The Business Model Canvas ontology by Alex Osterwalder
The Business Model Canvas ontology by Alex Osterwalder

By applying this methodology to our personal lives, we ensure we are looking at our objectives holistically. It captures our motivations and desires, but also how the community we connect with is getting something they need too. It might seem strange that if we are attempting something such as weight loss for ourselves we consider our family, but collective efforts can be much stronger than solo-ventures.

How does a Personal Model Canvas differ from the Business Model Canvas?
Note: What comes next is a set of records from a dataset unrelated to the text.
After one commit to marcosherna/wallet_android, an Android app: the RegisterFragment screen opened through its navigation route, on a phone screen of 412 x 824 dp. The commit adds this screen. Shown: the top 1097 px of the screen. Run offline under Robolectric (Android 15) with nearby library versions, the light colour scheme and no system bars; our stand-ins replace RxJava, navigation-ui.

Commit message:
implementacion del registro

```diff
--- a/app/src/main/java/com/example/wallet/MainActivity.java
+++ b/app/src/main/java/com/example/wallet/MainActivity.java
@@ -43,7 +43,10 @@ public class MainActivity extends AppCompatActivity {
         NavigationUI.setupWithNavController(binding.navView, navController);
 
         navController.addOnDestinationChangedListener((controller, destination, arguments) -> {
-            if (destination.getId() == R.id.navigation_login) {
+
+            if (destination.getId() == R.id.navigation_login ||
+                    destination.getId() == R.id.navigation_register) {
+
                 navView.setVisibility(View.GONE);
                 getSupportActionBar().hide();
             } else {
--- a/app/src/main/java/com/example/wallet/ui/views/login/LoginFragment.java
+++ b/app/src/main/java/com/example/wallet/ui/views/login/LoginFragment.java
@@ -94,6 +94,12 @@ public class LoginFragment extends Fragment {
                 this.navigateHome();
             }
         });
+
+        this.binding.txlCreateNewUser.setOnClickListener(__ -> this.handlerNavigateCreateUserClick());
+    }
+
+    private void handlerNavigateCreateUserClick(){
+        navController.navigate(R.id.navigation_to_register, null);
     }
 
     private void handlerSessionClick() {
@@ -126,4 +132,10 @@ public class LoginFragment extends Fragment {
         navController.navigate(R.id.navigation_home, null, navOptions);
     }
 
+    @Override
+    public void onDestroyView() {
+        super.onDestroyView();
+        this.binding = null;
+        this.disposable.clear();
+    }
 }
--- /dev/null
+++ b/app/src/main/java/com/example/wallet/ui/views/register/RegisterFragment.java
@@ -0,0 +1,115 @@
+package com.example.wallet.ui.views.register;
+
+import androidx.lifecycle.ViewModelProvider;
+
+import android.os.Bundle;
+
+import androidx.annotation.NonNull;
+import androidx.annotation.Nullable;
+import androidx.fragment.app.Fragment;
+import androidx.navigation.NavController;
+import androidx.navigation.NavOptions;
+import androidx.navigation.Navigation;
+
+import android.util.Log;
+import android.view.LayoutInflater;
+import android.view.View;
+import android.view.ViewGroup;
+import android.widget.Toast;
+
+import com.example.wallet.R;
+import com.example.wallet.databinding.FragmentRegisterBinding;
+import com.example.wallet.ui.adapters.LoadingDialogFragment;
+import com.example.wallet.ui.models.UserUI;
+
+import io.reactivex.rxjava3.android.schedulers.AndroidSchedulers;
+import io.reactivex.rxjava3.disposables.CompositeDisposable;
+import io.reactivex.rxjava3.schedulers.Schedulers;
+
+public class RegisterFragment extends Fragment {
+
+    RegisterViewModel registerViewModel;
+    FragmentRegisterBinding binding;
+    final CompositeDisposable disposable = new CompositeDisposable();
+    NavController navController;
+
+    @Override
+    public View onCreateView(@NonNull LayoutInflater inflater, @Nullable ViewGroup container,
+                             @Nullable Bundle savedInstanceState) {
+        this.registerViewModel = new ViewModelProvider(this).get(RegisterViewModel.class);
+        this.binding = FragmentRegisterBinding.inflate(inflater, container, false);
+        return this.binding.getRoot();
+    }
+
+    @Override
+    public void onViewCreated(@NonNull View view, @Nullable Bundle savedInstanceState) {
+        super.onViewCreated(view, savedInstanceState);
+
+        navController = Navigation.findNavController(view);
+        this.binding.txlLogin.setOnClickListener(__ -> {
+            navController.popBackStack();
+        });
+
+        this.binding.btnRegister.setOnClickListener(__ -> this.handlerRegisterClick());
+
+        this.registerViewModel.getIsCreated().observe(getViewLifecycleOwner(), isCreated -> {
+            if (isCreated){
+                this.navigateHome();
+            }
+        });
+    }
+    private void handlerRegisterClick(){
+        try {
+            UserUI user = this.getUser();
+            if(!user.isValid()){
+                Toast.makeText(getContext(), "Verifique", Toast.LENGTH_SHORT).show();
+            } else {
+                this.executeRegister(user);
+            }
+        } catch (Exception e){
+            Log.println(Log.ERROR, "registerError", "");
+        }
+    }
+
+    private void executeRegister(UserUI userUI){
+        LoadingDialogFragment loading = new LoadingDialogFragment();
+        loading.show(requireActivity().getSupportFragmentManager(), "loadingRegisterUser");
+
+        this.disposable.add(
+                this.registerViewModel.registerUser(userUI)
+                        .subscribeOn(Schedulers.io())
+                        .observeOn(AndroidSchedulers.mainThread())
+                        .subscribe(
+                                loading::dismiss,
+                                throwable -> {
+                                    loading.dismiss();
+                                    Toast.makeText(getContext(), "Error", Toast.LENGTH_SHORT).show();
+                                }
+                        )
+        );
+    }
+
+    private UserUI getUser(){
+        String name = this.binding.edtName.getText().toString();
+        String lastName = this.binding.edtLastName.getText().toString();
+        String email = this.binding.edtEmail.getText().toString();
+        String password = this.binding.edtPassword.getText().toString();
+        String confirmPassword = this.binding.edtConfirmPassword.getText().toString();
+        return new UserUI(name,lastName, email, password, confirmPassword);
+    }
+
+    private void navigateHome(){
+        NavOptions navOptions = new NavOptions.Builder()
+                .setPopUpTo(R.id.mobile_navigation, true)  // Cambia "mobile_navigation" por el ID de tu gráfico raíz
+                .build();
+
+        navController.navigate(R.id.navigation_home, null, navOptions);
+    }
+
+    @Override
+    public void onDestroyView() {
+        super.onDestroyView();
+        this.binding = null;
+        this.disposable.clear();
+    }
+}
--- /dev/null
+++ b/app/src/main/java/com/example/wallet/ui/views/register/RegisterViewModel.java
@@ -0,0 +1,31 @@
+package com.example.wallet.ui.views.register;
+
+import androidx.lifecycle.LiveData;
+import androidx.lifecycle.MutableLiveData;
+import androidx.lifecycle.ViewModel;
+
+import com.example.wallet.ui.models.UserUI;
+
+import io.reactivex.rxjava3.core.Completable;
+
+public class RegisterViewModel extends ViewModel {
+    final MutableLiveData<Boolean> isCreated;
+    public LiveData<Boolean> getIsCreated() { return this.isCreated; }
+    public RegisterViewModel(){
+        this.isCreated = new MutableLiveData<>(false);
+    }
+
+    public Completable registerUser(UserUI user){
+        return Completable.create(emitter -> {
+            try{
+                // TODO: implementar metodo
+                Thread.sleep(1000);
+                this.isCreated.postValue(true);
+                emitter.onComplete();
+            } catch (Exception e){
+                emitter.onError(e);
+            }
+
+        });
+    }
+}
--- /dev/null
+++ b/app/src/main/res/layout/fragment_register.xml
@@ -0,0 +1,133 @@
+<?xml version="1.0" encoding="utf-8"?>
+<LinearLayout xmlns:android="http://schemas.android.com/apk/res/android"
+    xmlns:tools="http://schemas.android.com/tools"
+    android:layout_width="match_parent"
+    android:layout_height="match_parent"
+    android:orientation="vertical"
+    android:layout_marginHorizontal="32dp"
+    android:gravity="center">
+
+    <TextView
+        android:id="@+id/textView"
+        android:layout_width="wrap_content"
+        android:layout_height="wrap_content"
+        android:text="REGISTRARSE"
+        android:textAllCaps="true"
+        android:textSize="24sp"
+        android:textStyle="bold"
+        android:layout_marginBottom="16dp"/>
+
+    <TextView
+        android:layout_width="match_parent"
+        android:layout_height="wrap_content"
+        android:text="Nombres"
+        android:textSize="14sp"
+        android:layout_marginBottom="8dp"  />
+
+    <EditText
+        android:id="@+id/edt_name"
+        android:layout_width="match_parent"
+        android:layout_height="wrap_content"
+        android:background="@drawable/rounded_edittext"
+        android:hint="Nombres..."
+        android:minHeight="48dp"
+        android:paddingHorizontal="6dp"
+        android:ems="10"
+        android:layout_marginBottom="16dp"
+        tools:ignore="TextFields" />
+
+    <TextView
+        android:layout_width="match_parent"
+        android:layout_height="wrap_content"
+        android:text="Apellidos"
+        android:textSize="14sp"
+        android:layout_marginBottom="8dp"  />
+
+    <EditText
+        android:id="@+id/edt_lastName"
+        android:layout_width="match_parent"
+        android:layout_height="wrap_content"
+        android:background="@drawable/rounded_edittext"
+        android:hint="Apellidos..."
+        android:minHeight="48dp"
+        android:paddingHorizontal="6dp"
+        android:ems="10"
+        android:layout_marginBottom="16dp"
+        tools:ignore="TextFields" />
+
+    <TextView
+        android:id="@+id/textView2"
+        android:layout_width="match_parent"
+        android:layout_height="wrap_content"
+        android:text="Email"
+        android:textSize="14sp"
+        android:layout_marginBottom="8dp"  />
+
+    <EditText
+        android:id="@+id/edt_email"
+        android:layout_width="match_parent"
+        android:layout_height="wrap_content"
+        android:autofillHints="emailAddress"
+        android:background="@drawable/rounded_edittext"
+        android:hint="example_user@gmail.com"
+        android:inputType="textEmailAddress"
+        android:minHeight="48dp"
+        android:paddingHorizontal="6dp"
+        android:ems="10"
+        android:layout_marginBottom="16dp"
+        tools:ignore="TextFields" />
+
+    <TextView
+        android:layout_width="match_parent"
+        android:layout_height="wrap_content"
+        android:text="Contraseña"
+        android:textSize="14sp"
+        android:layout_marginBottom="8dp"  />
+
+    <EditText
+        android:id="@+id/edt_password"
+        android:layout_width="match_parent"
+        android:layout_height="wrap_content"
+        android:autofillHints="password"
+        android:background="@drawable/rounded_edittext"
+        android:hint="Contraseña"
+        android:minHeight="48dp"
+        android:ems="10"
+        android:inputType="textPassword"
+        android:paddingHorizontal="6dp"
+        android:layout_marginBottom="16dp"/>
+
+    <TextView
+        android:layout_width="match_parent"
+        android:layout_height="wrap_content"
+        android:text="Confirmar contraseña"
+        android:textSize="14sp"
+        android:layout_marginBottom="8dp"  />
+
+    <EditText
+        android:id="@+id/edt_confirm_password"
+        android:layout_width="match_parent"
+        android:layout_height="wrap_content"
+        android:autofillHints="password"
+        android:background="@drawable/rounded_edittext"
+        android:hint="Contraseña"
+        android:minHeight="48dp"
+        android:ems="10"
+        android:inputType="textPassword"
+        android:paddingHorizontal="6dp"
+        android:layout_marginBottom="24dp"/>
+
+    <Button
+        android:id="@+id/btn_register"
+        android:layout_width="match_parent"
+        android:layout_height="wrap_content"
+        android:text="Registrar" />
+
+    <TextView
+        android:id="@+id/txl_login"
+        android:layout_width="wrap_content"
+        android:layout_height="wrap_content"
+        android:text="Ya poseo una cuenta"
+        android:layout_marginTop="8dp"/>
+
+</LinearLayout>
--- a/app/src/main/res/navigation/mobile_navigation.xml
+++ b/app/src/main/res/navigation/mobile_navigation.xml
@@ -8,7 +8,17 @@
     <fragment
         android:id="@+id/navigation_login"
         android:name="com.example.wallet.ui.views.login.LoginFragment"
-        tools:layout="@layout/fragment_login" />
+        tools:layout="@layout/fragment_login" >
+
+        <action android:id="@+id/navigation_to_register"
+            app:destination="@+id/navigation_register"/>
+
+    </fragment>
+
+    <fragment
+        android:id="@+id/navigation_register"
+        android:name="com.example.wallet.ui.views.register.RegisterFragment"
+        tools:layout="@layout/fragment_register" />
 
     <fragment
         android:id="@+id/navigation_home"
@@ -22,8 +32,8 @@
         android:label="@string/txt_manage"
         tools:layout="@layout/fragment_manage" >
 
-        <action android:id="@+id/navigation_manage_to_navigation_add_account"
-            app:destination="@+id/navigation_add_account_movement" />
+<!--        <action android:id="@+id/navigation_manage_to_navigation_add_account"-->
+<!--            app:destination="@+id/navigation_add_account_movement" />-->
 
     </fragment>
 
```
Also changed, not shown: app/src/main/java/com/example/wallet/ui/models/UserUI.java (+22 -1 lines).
The core template is the same, but the questions are adjusted for personal objectives. Items such as defining the mission switch from an organizational context to what values and long term purpose you find as an individual. “Start with Why” – these principles are famous in business. We know from books such as “Drive” that we are not motivated by money but my purpose. It stands to reason that if you want to accomplish any goal, you will be more likely to achieve it if you connect it to a bigger purpose.

Preview of the Personal Model Canvas template - alignment section
An example of the Personal Model Canvas, focused on the WHY sections

Free Template for Personal Model Canvas

I have created a free template for anyone wanting to try this model out. It has three core objectives:

  1. Ensure your goals are considered holistically, from purpose to the results you are trying to reach.
  2. Uncovering assumptions that are underlying your ideas.
  3. Prioritizing experiments that will give you more information on your ideas before you make large investments of building your idea/goal out.

The template addresses the first two points directly. For the third item, the template shows what items should be prioritized but it does not list some of the top experiments you can use for testing the ideas (read more below).

Preview of the personal business canvas template in Google Sheets.
A preview of the Google template for Personal Model Canvas, linked below.

Here is the Google template – please give me feedback on Linkedin!

How to Run Personal Experiments

Once you identify your top hypothesis to test out, you must plan your experiments. Experiments can include:

  • Interviews
  • Surveys
  • Observations
  • Prototypes

There are plenty of resources online for how to run these, but they can be low in cost and short. The point is, challenge your assumptions. ESPECIALLY the ones that are critical to your business and you have gut feelings on, not actual data.

If this is a part of a larger project, check out my blog post on setting up personal sprints. If you are interested in having someone facilitate a Business Model Canvas workshop, contact me about consulting.

Happy testing!